> Instructions to follow
Where a line holds the word "subtle", copy that line from the data below.

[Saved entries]
%%
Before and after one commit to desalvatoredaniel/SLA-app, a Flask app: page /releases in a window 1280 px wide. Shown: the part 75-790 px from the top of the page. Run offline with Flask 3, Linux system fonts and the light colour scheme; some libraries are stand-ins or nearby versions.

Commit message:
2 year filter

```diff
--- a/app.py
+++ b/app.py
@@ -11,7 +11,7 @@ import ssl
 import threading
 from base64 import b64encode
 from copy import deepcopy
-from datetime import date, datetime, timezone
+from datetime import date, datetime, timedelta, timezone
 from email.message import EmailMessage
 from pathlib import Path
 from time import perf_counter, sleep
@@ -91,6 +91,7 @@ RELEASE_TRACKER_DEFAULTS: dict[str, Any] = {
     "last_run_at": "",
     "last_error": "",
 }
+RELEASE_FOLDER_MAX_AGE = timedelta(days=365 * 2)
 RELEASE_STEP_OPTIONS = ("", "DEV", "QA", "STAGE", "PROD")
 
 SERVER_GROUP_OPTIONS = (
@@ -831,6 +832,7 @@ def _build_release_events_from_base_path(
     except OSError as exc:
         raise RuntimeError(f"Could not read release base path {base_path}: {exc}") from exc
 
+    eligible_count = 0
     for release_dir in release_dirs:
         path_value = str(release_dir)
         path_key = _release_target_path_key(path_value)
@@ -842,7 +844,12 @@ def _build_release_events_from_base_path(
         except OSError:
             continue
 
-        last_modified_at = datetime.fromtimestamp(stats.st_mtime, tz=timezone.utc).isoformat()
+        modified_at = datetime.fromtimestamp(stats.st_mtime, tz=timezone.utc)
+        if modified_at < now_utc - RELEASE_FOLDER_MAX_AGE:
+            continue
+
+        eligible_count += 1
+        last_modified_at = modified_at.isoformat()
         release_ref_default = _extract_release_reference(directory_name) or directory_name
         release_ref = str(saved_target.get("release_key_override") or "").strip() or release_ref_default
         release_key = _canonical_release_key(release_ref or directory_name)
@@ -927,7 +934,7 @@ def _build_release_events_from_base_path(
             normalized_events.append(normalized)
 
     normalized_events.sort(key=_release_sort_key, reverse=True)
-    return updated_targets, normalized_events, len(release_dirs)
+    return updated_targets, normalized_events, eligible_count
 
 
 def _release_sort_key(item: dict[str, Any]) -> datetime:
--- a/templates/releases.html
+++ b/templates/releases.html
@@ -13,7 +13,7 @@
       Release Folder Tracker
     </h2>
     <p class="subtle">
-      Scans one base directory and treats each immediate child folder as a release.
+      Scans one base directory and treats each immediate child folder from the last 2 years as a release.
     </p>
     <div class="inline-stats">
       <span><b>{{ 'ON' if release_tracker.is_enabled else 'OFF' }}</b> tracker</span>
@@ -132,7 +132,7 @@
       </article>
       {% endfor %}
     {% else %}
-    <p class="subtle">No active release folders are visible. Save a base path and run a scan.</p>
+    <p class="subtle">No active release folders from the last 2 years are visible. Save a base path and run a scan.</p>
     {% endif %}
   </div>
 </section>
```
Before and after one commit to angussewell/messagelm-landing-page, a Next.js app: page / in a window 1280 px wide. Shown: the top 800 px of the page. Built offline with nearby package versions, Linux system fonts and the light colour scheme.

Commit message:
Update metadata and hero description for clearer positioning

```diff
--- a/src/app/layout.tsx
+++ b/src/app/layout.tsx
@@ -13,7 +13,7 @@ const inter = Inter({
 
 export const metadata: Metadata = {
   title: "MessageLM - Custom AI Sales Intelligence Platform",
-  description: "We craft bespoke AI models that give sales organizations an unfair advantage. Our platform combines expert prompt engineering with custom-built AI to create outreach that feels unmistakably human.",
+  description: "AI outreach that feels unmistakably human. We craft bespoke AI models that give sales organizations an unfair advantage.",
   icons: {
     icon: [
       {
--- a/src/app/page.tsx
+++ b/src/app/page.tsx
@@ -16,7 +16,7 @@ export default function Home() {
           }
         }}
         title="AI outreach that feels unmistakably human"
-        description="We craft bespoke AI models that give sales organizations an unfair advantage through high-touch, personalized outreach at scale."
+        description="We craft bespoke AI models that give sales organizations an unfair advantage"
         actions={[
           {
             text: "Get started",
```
%%
> The answer
     <p class="subtle">
-    <p class="subtle">No active release folders are visible. Save a base path and run a scan.</p>
+    <p class="subtle">No active release folders from the last 2 years are visible. Save a base path and run a scan.</p>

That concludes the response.